There was a day this week I wasn’t sure I’d get through without bursting into tears. These days are not that uncommon for me, but usually I can take a sick day and hide from the world. Couldn’t do that: one of the contributing factors is stress from an ongoing situation at work. Not turning up would only have made things worse. At one point I was suddenly overwhelmed by emotion sitting at my desk. I couldn’t breathe; tears pricked at my eyes; my body shook with the effort of keeping it all in; my heart raced. I cast a panicked glance out my office door, but no one was looking. Relieved, I calmed myself down with techniques learned over years. Controlling my breath, going for a walk, talking myself down.
I say this not for sympathy but to acknowledge how extraordinarily bloody common it is to suffer mental distress. Just as no one is immune from physical illness, no one is immune from mental illness. Yet funding for treatment is shrinking, even though the incidence in the population is increasing.
I’m immensely grateful I never experienced mental illness in my teens. Like any teen, I felt emotions keenly and could plunge into deep sadness but it wasn’t depression. I feared making a fool of myself – dying of embarrassment seemed a real possibility – but I didn’t suffer from anxiety. I can’t imagine what it’s like to be a teenager dealing with serious mental illness but I know it must be incredibly tough. Adolescence is hard enough. I seriously doubt if I would have survived.
My heart goes out to the parents too. The impotence must be crushing. That and the guilt, the false belief that you caused it, or could have done something to stop it. Not to mention the toll the child’s symptoms take on the rest of the family.
In Queensland there are few services that cater for teenagers with mental illnesses, fewer still for those with severe mental illness. The LNP Government closed the Barrett Centre, the only residential support service for teenagers in the state. Three of the residents committed suicide in the months after it closed. The money put aside for a new centre didn’t even go into alternative services. Now funding has been cut for the only service that treats eating disorders, a decision that will especially affect teenage girls.

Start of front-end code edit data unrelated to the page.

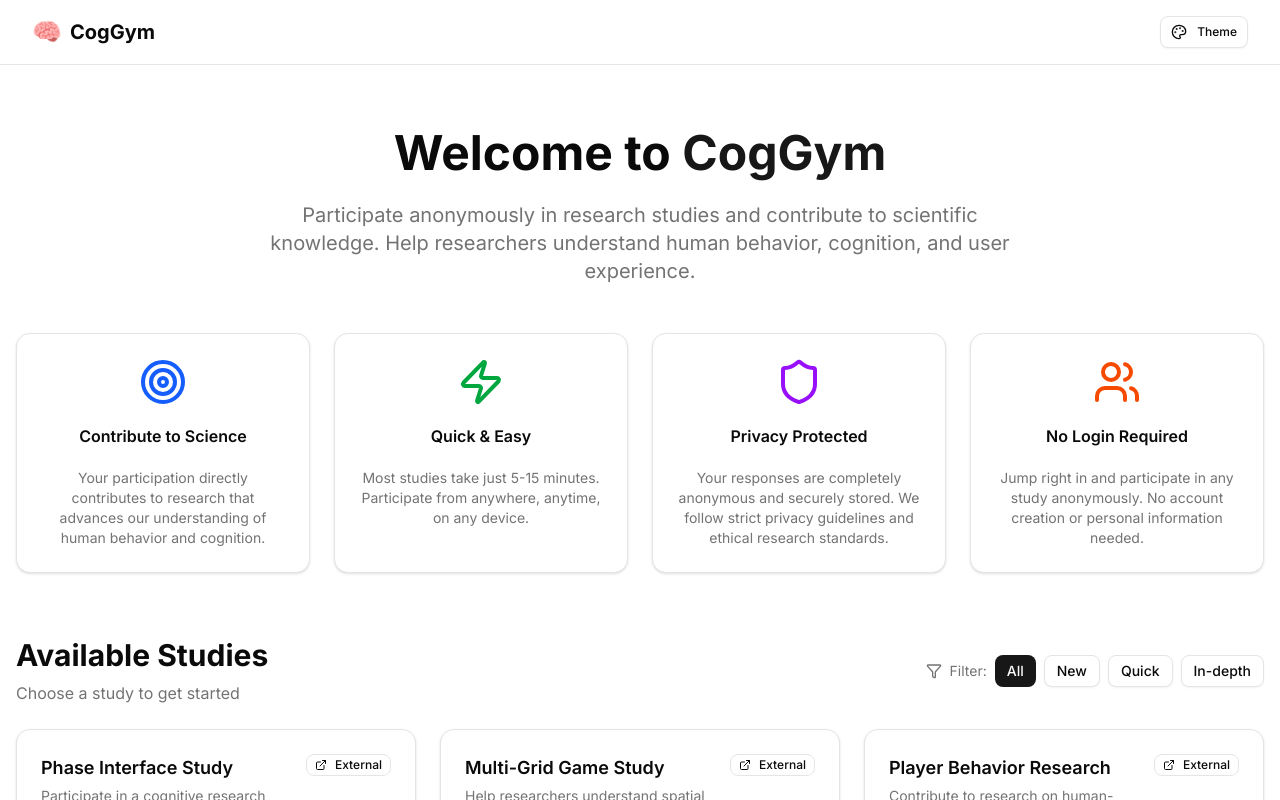
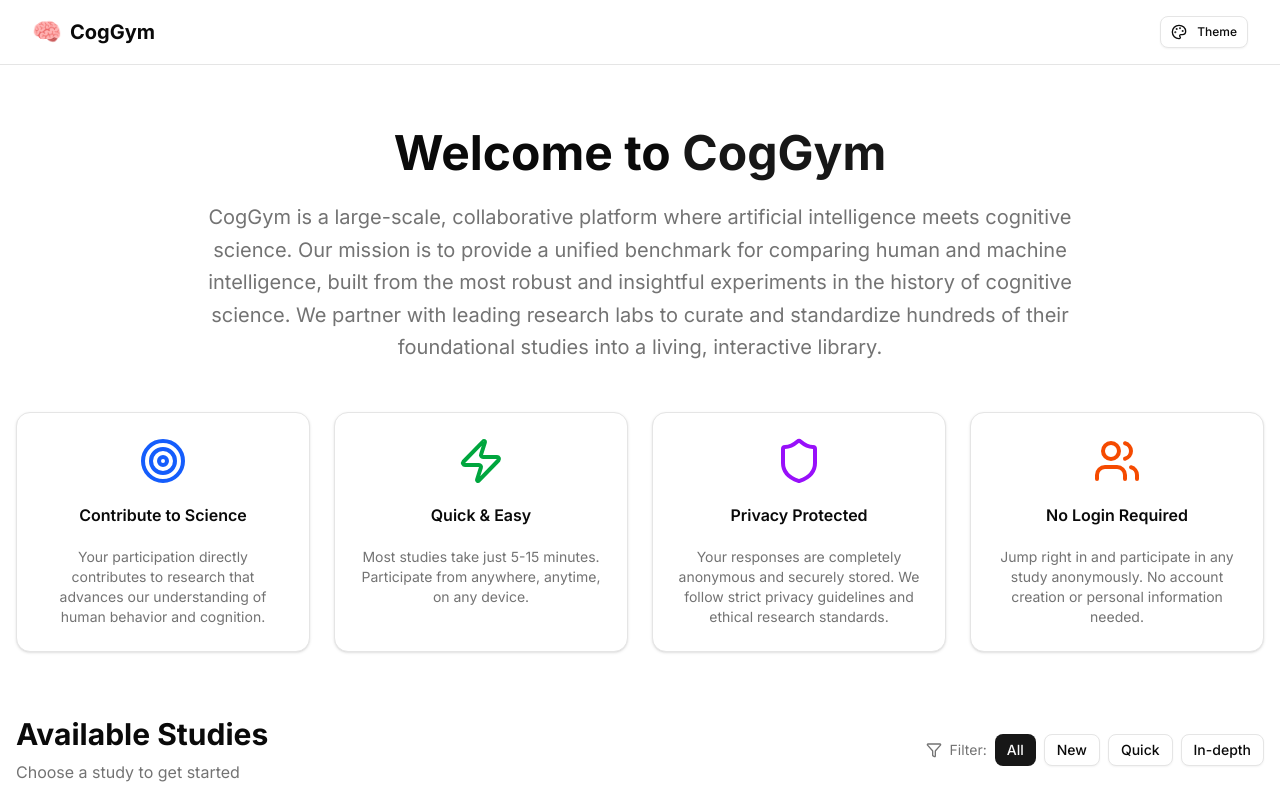
Before and after one commit to shivam-aarya/CogGym, a Next.js app: page / in a window 1280 px wide. Shown: the top 800 px of the page. Built offline with nearby package versions, Linux system fonts and the light colour scheme.

Commit message:
updated descriptions

```diff
--- a/src/app/layout.tsx
+++ b/src/app/layout.tsx
@@ -9,10 +9,9 @@ const inter = Inter({
 });
 
 export const metadata: Metadata = {
-  title: "CogGym - Research Study Platform",
-  description: "Participate in research studies and contribute to scientific knowledge",
+  title: "CogGym - AI Meets Cognitive Science",
+  description: "A large-scale, collaborative platform where artificial intelligence meets cognitive science. Providing a unified benchmark for comparing human and machine intelligence through curated experiments from leading research labs.",
 };
-
 export default function RootLayout({
   children,
 }: Readonly<{
--- a/src/app/page.tsx
+++ b/src/app/page.tsx
@@ -101,9 +101,11 @@ export default function Home() {
         <h1 className="text-5xl font-bold text-foreground mb-6">
           Welcome to <span className="text-primary">CogGym</span>
         </h1>
-        <p className="text-xl text-muted-foreground mb-8 max-w-3xl mx-auto">
-          Participate anonymously in research studies and contribute to scientific knowledge.
-          Help researchers understand human behavior, cognition, and user experience.
+        <p className="text-xl text-muted-foreground mb-8 max-w-4xl mx-auto leading-relaxed">
+          CogGym is a large-scale, collaborative platform where artificial intelligence meets cognitive science.
+          Our mission is to provide a unified benchmark for comparing human and machine intelligence, built from
+          the most robust and insightful experiments in the history of cognitive science. We partner with leading
+          research labs to curate and standardize hundreds of their foundational studies into a living, interactive library.
         </p>
       </div>
 
```
Also changed, not shown: 2 other files (tests, documents, lock files or other folders).
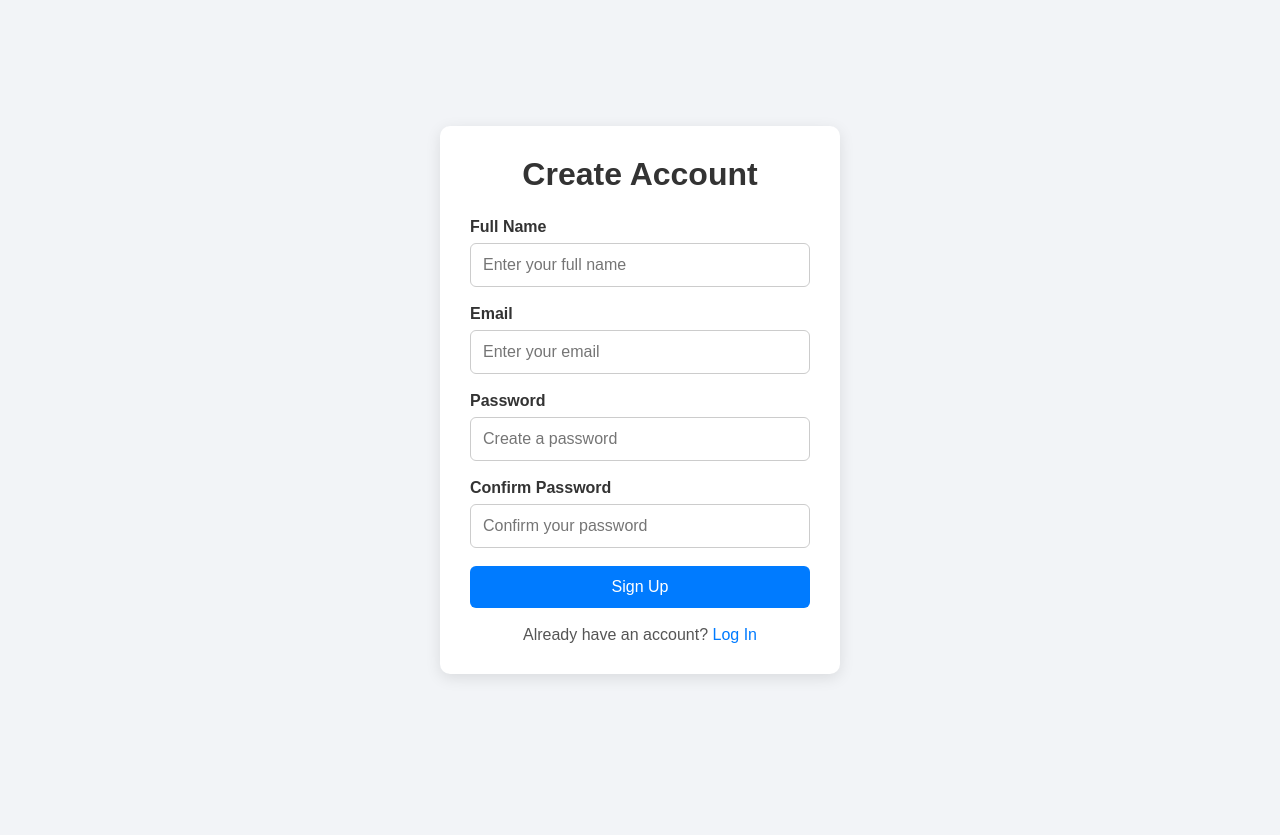
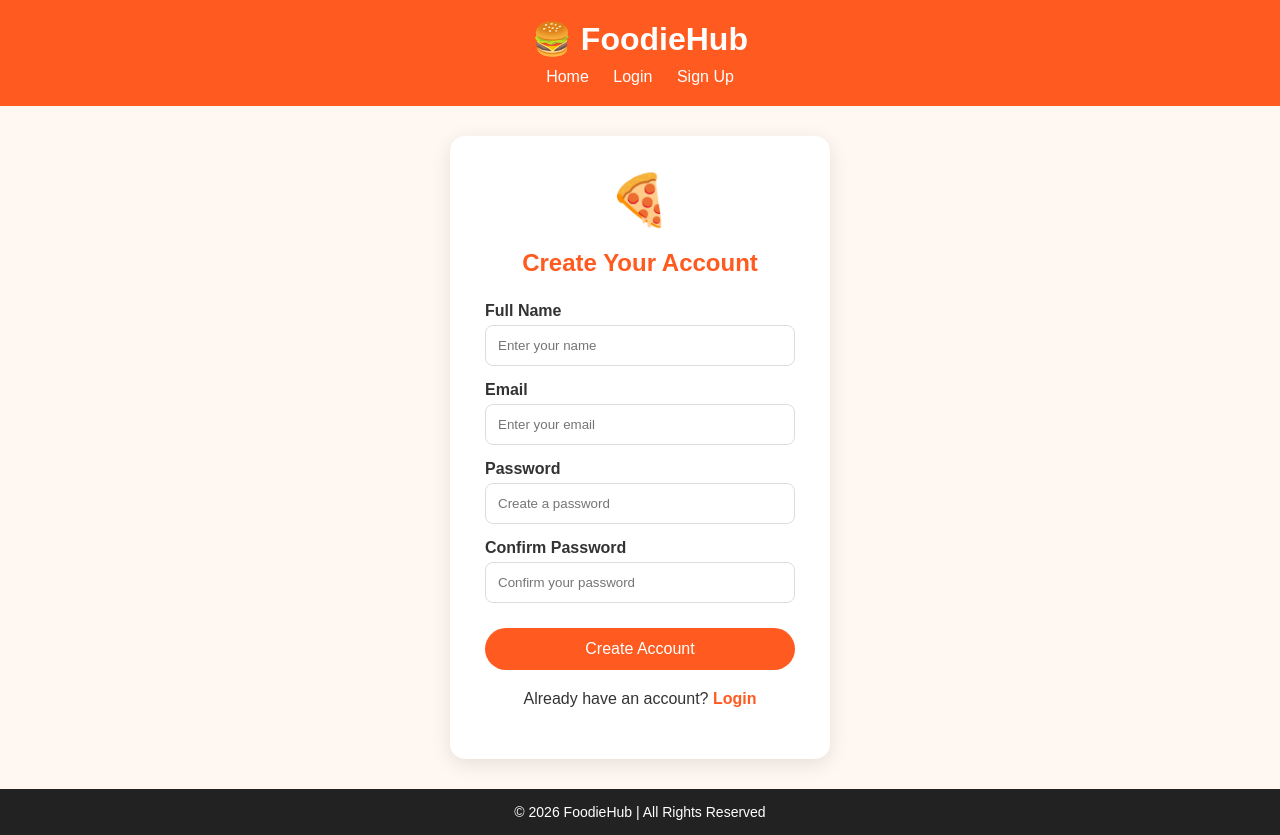
Before and after one commit to poojarypoornesh4-alt/foodiehub, a plain HTML site: page signup.html in a window 1280 px wide. Before the commit the page ends 800 px from the top, so only its background shows below. Drawn offline with Linux system fonts and the light colour scheme.

Commit message:
Update signup.html

```diff
--- a/signup.html
+++ b/signup.html
@@ -1,156 +1,276 @@
 <!DOCTYPE html>
 <html lang="en">
+
 <head>
     <meta charset="UTF-8">
     <meta name="viewport" content="width=device-width, initial-scale=1.0">
-    <title>Sign Up</title>
+
+    <title>FoodieHub - Sign Up</title>
 
     <style>
+
         * {
             box-sizing: border-box;
-            margin: 0;
-            padding: 0;
         }
 
         body {
+            margin: 0;
             font-family: Arial, sans-serif;
-            background-color: #f2f4f7;
+            background-color: #fff7f2;
+            color: #333;
+        }
+
+        /* Header */
+
+        header {
+            background-color: #ff5a1f;
+            color: white;
+            padding: 20px;
+            text-align: center;
+        }
+
+        header h1 {
+            margin: 0 0 10px;
+        }
+
+        nav a {
+            color: white;
+            text-decoration: none;
+            margin: 0 10px;
+            transition: 0.3s;
+        }
+
+        nav a:hover {
+            color: #ffe0d2;
+        }
+
+        /* Sign Up Box */
+
+        main {
+            min-height: 75vh;
             display: flex;
             justify-content: center;
             align-items: center;
-            min-height: 100vh;
+            padding: 30px;
         }
 
-        .signup-container {
-            background: white;
-            width: 100%;
-            max-width: 400px;
-            padding: 30px;
-            border-radius: 10px;
-            box-shadow: 0 4px 15px rgba(0, 0, 0, 0.1);
+        .signup-box {
+            background-color: white;
+            width: 380px;
+            padding: 35px;
+            border-radius: 15px;
+            box-shadow: 0 5px 20px rgba(0, 0, 0, 0.1);
+
+            animation: slideUp 0.8s ease;
         }
 
-        h1 {
-            text-align: center;
-            margin-bottom: 25px;
-            color: #333;
+        @keyframes slideUp {
+
+            from {
+                opacity: 0;
+                transform: translateY(40px);
+            }
+
+            to {
+                opacity: 1;
+                transform: translateY(0);
+            }
+
         }
 
-        .form-group {
-            margin-bottom: 18px;
+        .signup-icon {
+            font-size: 50px;
+            text-align: center;
+            animation: float 2.5s ease-in-out infinite;
         }
+
+        @keyframes float {
+
+            0% {
+                transform: translateY(0);
+            }
+
+            50% {
+                transform: translateY(-8px);
+            }
+
+            100% {
+                transform: translateY(0);
+            }
+
+        }
+
+        h2 {
+            text-align: center;
+            color: #ff5a1f;
+            margin-bottom: 25px;
+        }
+
+        /* Form */
 
         label {
             display: block;
-            margin-bottom: 7px;
-            color: #333;
+            margin-top: 15px;
+            margin-bottom: 5px;
             font-weight: bold;
         }
 
         input {
             width: 100%;
             padding: 12px;
-            border: 1px solid #ccc;
-            border-radius: 6px;
-            font-size: 16px;
+            border: 1px solid #ddd;
+            border-radius: 8px;
+            outline: none;
+            transition: 0.3s;
         }
 
         input:focus {
-            outline: none;
-            border-color: #007bff;
+            border-color: #ff5a1f;
+            box-shadow: 0 0 5px rgba(255, 90, 31, 0.3);
         }
 
         button {
             width: 100%;
+            margin-top: 25px;
             padding: 12px;
             border: none;
-            border-radius: 6px;
-            background-color: #007bff;
+            border-radius: 25px;
+            background-color: #ff5a1f;
             color: white;
             font-size: 16px;
             cursor: pointer;
+            transition: 0.3s;
         }
 
         button:hover {
-            background-color: #0056b3;
+            background-color: #e64b15;
+            transform: scale(1.03);
         }
 
         .login-link {
             text-align: center;
-            margin-top: 18px;
-            color: #555;
+            margin-top: 20px;
         }
 
         .login-link a {
-            color: #007bff;
+            color: #ff5a1f;
             text-decoration: none;
+            font-weight: bold;
         }
 
         .login-link a:hover {
             text-decoration: underline;
         }
+
+        /* Footer */
+
+        footer {
+            background-color: #222;
+            color: white;
+            text-align: center;
+            padding: 15px;
+        }
+
+        footer p {
+            margin: 0;
+            font-size: 14px;
+        }
+
     </style>
+
 </head>
 
 <body>
 
-    <div class="signup-container">
-        <h1>Create Account</h1>
+    <!-- Header -->
 
-        <form action="#" method="post">
+    <header>
 
-            <div class="form-group">
+        <h1>🍔 FoodieHub</h1>
+
+        <nav>
+            <a href="index.html">Home</a>
+            <a href="login.html">Login</a>
+            <a href="signup.html">Sign Up</a>
+        </nav>
+
+    </header>
+
+
+    <!-- Sign Up Form -->
+
+    <main>
+
+        <div class="signup-box">
+
+            <div class="signup-icon">
+                🍕
+            </div>
+
+            <h2>Create Your Account</h2>
+
+            <form>
+
                 <label for="name">Full Name</label>
                 <input
                     type="text"
                     id="name"
-                    name="name"
-                    placeholder="Enter your full name"
+                    placeholder="Enter your name"
                     required
                 >
-            </div>
 
-            <div class="form-group">
                 <label for="email">Email</label>
                 <input
                     type="email"
                     id="email"
-                    name="email"
                     placeholder="Enter your email"
                     required
                 >
-            </div>
 
-            <div class="form-group">
                 <label for="password">Password</label>
                 <input
                     type="password"
                     id="password"
-                    name="password"
                     placeholder="Create a password"
                     required
                 >
-            </div>
 
-            <div class="form-group">
                 <label for="confirm-password">Confirm Password</label>
                 <input
                     type="password"
                     id="confirm-password"
-                    name="confirm-password"
                     placeholder="Confirm your password"
                     required
                 >
+
+                <button type="submit">
+                    Create Account
+                </button>
+
+            </form>
+
+            <div class="login-link">
+
+                <p>
+                    Already have an account?
+                    <a href="login.html">Login</a>
+                </p>
+
             </div>
 
-            <button type="submit">Sign Up</button>
-        </form>
+        </div>
 
-        <p class="login-link">
-            Already have an account?
-            <a href="login.html">Log In</a>
-        </p>
-    </div>
+    </main>
+
+
+    <!-- Footer -->
+
+    <footer>
+
+        <p>© 2026 FoodieHub | All Rights Reserved</p>
+
+    </footer>
 
 </body>
+
 </html>
```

We need to fight to get better services for young people or we will see more deaths. A good friend of mine has been doing just that. The campaign to save the Barrett Centre didn’t succeed, but it did help bring scrutiny to the decision in the form of a parliamentary inquiry. Now that campiagn is morphing into a broader campiagn for better services. If you care about these issues, please visit Severe Youth Mental Health to learn what’s happening to services and find out how you can support the lobby for better care for vulernable teens.